*How to complete this task*: Retrieve all lines below that have the string "Also".

*Data records*:
________
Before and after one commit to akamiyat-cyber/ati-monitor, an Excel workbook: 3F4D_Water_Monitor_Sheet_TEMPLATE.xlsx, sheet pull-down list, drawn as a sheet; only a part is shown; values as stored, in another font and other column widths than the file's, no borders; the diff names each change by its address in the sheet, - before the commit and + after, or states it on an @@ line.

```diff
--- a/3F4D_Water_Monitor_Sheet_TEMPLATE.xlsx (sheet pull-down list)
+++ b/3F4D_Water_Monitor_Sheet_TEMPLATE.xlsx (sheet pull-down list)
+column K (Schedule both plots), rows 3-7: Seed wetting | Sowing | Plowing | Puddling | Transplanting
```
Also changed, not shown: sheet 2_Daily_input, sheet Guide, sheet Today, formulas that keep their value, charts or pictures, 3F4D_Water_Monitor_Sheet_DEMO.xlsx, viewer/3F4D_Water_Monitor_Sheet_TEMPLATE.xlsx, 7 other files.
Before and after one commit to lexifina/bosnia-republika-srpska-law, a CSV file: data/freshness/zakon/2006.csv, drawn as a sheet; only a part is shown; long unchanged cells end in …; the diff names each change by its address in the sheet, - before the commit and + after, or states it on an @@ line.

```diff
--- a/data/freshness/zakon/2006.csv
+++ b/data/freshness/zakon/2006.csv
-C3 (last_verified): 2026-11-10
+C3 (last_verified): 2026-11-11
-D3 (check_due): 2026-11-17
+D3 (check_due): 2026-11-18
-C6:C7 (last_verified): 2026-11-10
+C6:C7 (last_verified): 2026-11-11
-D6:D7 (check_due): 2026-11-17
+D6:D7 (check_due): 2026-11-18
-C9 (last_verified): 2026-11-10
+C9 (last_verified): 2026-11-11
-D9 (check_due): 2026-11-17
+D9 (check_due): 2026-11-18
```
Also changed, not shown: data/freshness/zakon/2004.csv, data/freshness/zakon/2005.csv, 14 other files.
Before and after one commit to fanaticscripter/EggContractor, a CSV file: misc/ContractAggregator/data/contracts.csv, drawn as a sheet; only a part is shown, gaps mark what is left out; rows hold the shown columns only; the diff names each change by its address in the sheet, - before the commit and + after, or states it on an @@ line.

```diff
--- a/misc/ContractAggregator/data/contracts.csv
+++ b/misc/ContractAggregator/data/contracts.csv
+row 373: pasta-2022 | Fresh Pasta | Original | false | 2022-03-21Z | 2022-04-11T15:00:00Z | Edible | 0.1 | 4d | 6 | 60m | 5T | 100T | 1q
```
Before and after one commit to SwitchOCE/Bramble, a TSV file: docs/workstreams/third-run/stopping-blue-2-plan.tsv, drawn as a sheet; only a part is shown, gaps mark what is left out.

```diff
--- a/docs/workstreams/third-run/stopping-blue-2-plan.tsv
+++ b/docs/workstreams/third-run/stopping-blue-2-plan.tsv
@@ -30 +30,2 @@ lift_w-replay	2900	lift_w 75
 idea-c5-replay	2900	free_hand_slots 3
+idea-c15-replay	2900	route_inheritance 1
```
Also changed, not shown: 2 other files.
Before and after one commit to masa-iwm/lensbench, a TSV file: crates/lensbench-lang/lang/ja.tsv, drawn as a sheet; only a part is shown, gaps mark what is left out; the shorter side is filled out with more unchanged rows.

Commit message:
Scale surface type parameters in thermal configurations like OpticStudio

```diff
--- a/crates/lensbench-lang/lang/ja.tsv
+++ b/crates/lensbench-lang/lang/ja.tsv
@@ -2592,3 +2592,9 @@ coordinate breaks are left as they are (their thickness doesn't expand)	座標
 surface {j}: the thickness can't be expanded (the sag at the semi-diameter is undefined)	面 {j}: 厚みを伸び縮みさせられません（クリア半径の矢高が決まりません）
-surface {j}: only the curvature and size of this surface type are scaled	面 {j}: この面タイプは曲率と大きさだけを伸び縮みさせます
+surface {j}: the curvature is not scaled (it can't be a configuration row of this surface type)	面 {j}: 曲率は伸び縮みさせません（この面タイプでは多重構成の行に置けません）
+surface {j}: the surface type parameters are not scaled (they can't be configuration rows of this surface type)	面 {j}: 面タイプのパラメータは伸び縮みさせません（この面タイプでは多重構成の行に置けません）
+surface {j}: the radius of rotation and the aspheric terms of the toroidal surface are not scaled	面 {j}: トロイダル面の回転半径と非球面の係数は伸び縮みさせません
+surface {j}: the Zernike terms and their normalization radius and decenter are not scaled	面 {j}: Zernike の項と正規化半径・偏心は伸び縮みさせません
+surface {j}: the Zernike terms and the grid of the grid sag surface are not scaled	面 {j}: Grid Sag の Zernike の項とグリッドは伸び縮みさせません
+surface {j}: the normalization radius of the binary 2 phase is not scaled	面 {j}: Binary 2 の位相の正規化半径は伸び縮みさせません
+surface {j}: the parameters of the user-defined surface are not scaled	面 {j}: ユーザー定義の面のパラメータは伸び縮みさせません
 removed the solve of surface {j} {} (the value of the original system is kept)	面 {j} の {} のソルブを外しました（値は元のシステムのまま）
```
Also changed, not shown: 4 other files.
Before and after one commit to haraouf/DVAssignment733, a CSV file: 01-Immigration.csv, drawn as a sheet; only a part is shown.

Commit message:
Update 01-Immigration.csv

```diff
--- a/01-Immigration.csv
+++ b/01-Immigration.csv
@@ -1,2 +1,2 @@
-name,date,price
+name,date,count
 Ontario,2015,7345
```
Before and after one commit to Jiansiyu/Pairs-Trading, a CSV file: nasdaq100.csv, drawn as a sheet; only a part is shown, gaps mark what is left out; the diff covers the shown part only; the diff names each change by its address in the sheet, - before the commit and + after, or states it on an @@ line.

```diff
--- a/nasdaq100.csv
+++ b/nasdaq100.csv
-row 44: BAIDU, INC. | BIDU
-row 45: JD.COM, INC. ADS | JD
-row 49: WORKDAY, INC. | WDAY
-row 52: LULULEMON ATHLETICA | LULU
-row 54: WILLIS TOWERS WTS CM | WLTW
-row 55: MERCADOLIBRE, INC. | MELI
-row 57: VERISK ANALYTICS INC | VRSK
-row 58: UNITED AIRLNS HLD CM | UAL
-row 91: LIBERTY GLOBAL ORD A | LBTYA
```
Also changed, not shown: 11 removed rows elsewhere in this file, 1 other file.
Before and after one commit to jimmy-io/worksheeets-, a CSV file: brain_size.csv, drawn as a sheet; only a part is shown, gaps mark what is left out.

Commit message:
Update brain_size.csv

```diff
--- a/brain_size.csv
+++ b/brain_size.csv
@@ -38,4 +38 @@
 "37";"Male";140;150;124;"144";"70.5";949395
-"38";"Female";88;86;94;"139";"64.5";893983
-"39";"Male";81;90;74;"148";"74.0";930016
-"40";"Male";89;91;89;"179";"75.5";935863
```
________
*Response to this exercise*:
Also changed, not shown: sheet 2_Daily_input, sheet Guide, sheet Today, formulas that keep their value, charts or pictures, 3F4D_Water_Monitor_Sheet_DEMO.xlsx, viewer/3F4D_Water_Monitor_Sheet_TEMPLATE.xlsx, 7 other files.
Also changed, not shown: data/freshness/zakon/2004.csv, data/freshness/zakon/2005.csv, 14 other files.
Also changed, not shown: 2 other files.
Also changed, not shown: 4 other files.
Also changed, not shown: 11 removed rows elsewhere in this file, 1 other file.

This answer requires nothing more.